We’ve all heard kids need less tech and more sleep but it’s easier said than done. Getting kids to turn off their devices and keep them off can be an every day struggle, even in the most disciplined households. I’m a very attentive grandma, with only one nine-year-old to worry about. He sleeps over twice a week, and there are days I fail miserably.
At our house, all computers, iPads, phones and anything that can access games or social media, are left in our bedroom at bedtime. No morning access is allowed until permission is granted. And permission is never granted on school days. As thorough as I think I am, there have been too many days I missed the one hidden under his bed or missed hearing him sneak one out of our room in the wee hours of the morning. One night after an overly pleasant bedtime, I busted him 20 minutes later. There he was sitting in bed, basking in the glow of his computer. Another morning while headed to kitchen at 5am to find myself some cold medicine, I saw his bed was empty. After a panicked search of other bedrooms and bathrooms, I found him, lights on and music blaring, in grandpa’s office having a gay old time playing Roblox. And as much as he knows there are boundaries and consequences, there are times he just wants to get online.
If I’m going through this with only one well behaved kid, twice a week, I can’t imagine what a challenge this is for you. You have a lot more kids and lots more devices. This is really hard!! My generation didn’t have to worry about this. We had our own challenges, but this is massively different and enormously critical for your child’s safety and wellbeing.
Here are some reasons why you’ve got to win the battle:
SLEEP: According to the National Sleep Foundation, 6 to 10 year-olds need 10 to 11 hours of sleep a night. Screen time has them averaging only 8.0 hours. Older kids, 15-17 year-olds, should be getting 9.25 hours a night, but are getting only 7.1. That’s almost a whole night’s sleep lost by the end of the week.
ADRENALINE: When kids play video games or watch scary, stimulating movies before bed, the brain releases adrenaline, the chemical making us capable of short periods of superhuman alertness and strength. There’s no way they’re falling asleep with that running through their bodies. So even though they’re in bed, they’re not sleeping.

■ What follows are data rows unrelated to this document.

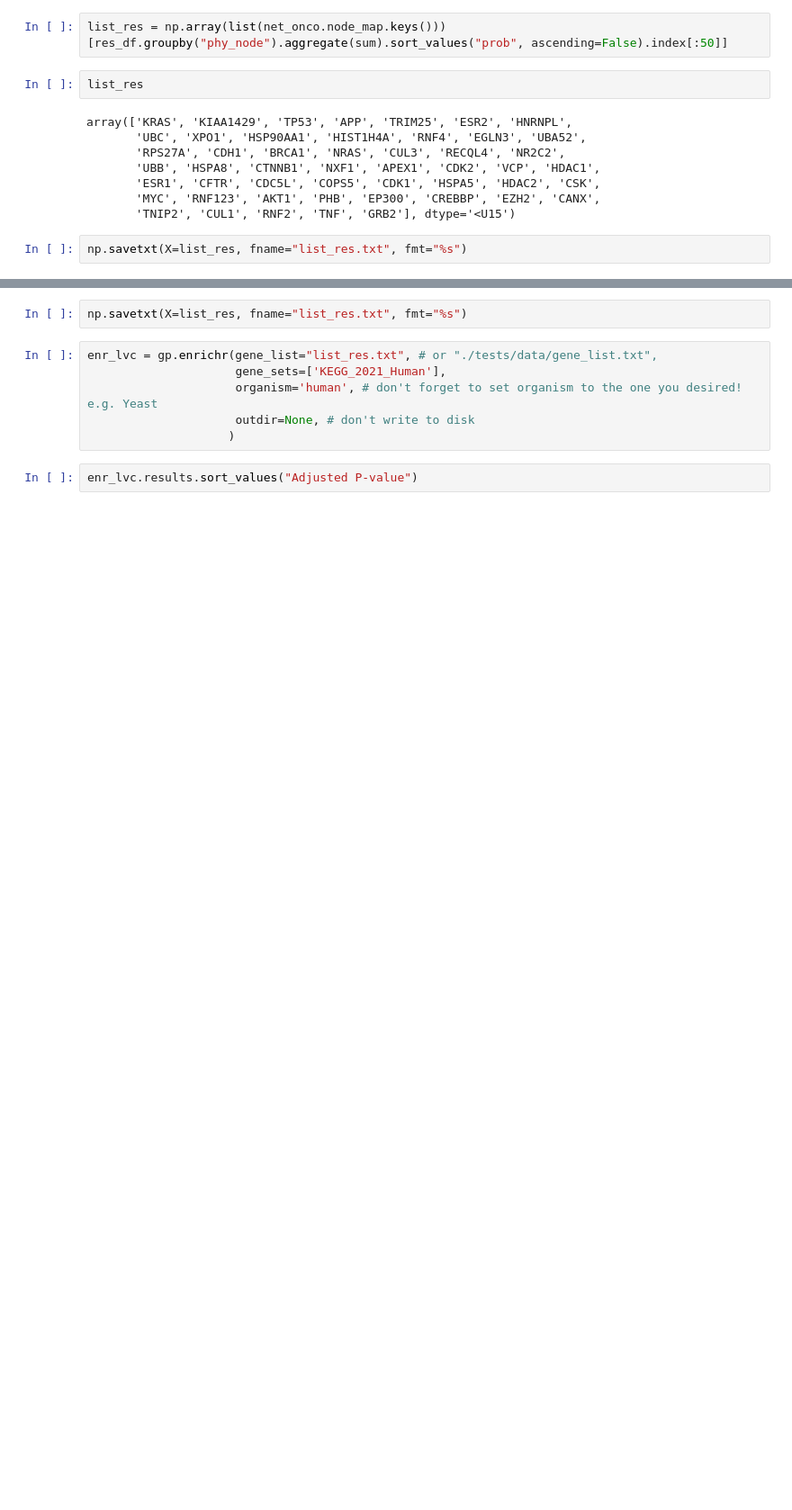
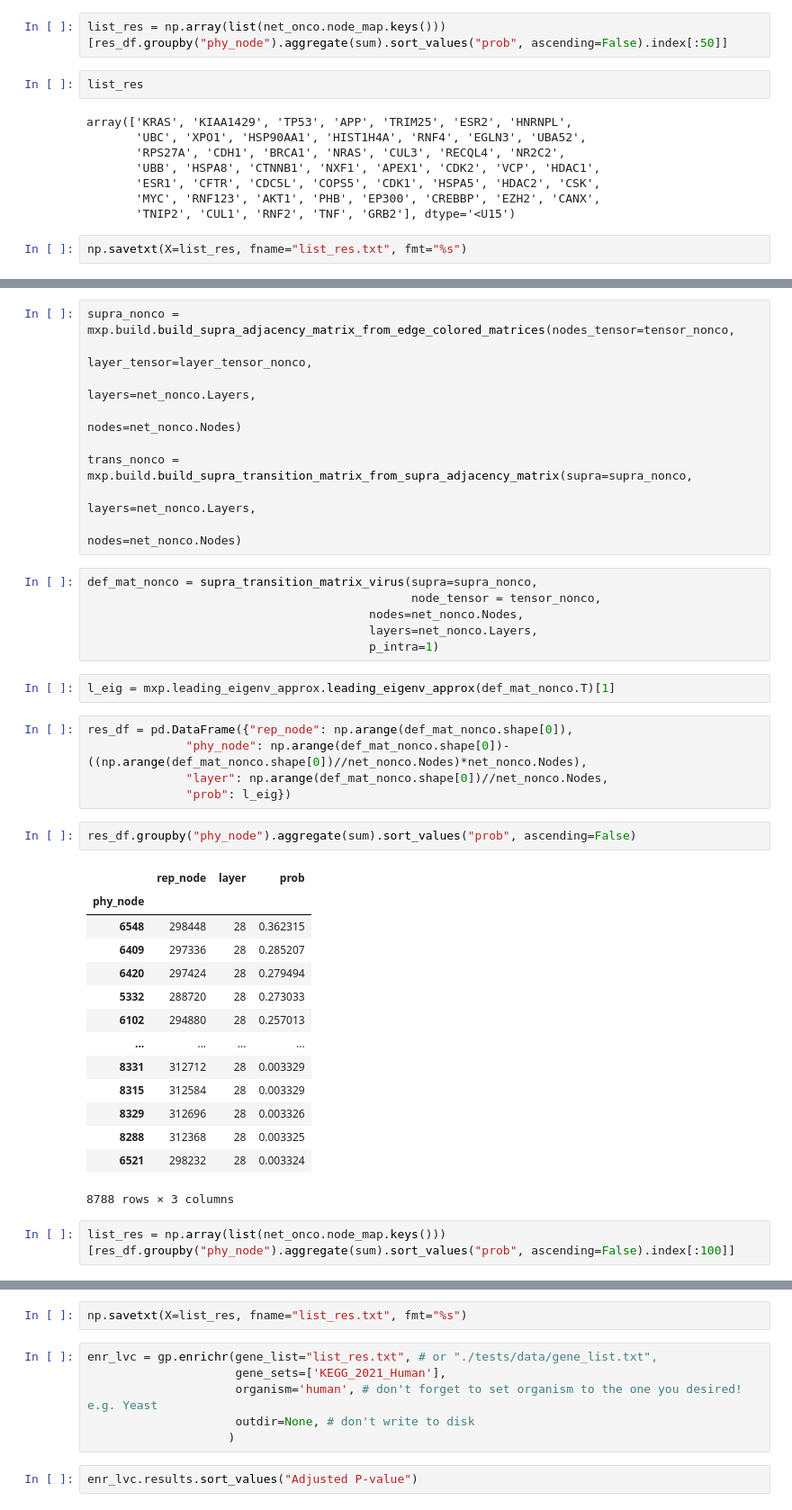
Before and after one commit to francescozambelli/OncoVirus_SarsCov2, a Jupyter notebook: Virus_Analysis_Multilayer.ipynb, the cells around one changed output, grey strips where cells are left out. Shown at 90% size. Cells and saved outputs as stored; diff of their text form; blank space fills up the shorter version.

```diff
--- a/Virus_Analysis_Multilayer.ipynb
+++ b/Virus_Analysis_Multilayer.ipynb
@@ -422,0 +231,41 @@ list_res = np.array(list(net_onco.node_map.keys()))[res_df.groupby("phy_node").a
+# %%
+supra_nonco = mxp.build.build_supra_adjacency_matrix_from_edge_colored_matrices(nodes_tensor=tensor_nonco,
+                                                                               layer_tensor=layer_tensor_nonco,
+                                                                               layers=net_nonco.Layers,
+                                                                               nodes=net_nonco.Nodes)
+
+trans_nonco = mxp.build.build_supra_transition_matrix_from_supra_adjacency_matrix(supra=supra_nonco,
+                                                                                 layers=net_nonco.Layers,
+                                                                                 nodes=net_nonco.Nodes)
+# %%
+def_mat_nonco = supra_transition_matrix_virus(supra=supra_nonco,
+                                              node_tensor = tensor_nonco,
+                                        nodes=net_nonco.Nodes,
+                                        layers=net_nonco.Layers,
+                                        p_intra=1)
+# %%
+l_eig = mxp.leading_eigenv_approx.leading_eigenv_approx(def_mat_nonco.T)[1]
+# %%
+res_df = pd.DataFrame({"rep_node": np.arange(def_mat_nonco.shape[0]),
+              "phy_node": np.arange(def_mat_nonco.shape[0])-((np.arange(def_mat_nonco.shape[0])//net_nonco.Nodes)*net_nonco.Nodes),
+              "layer": np.arange(def_mat_nonco.shape[0])//net_nonco.Nodes,
+              "prob": l_eig})
+# %%
+res_df.groupby("phy_node").aggregate(sum).sort_values("prob", ascending=False)
+# %% [output]
+|  | rep_node | layer | prob |
+| phy_node |  |  |  |
+| 6548 | 298448 | 28 | 0.362315 |
+| 6409 | 297336 | 28 | 0.285207 |
+| 6420 | 297424 | 28 | 0.279494 |
+| 5332 | 288720 | 28 | 0.273033 |
+| 6102 | 294880 | 28 | 0.257013 |
+| ... | ... | ... | ... |
+| 8331 | 312712 | 28 | 0.003329 |
+| 8315 | 312584 | 28 | 0.003329 |
+| 8329 | 312696 | 28 | 0.003326 |
+| 8288 | 312368 | 28 | 0.003325 |
+| 6521 | 298232 | 28 | 0.003324 |
+8788 rows × 3 columns
+# %%
+list_res = np.array(list(net_onco.node_map.keys()))[res_df.groupby("phy_node").aggregate(sum).sort_values("prob", ascending=False).index[:100]]
```
Also changed, not shown: parts of 52 cells of this notebook, 1 other file.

ADDICTIVE: According to Huffington Post article Is Your Child Addicted to Electronics by Kellyann Petrucci, kids and adults everywhere can get addicted to their electronic devices. Every text, every Facebook “like” and every video game point scored releases the feel-good chemical dopamine. This is same kind of rush other addictions create. A small amount can be like eating a chocolate doughnut. Large amounts, repeated, can make life with tech an addiction. Our kids like their tech, but when we realize it’s causing chemical reactions in their bodies, we have to be even more determined to win this battle.
- Children ages 8 to 18 spend more than 7 hours a day with mobile or online media.
- Kids are exposed to an average of 4 hours of TV a day. Some kids watch TV from the time they get home until they go to bed.
- Research suggests that between 2 and 10 percent of children playing video games are addicted to them.
- Some parents are even paying thousands of dollars for “digital detox” programs.
Computers and technology have revolutionized every part of our lives. There are tremendous resources for our kids to benefit from, but there’s also a lot of junk and a lot of negatives from overuse. As parents we’re responsible for what our kids are doing online and how much time they’re doing it. This battle to turn off devices at bedtime is one small part of the battle, so it’s even more important that we win it.